**EXERCISE:** Read through the entries below and return each line with the word "Policy".
________________________
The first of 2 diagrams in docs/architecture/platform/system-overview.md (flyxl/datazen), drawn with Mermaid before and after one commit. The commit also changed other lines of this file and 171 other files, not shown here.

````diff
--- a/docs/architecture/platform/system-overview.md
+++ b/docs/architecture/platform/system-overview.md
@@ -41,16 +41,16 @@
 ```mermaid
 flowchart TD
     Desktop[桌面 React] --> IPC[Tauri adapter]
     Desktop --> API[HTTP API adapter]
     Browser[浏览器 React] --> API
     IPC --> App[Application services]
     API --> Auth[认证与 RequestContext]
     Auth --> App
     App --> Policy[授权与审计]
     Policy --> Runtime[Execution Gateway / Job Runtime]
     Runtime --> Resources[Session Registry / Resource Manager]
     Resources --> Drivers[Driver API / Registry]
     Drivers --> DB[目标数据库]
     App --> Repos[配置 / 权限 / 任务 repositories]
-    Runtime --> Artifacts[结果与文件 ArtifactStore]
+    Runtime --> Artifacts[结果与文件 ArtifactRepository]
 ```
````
________________________
**RESPONSE FOR THIS EXERCISE:**
     App --> Policy[授权与审计]
     Policy --> Runtime[Execution Gateway / Job Runtime]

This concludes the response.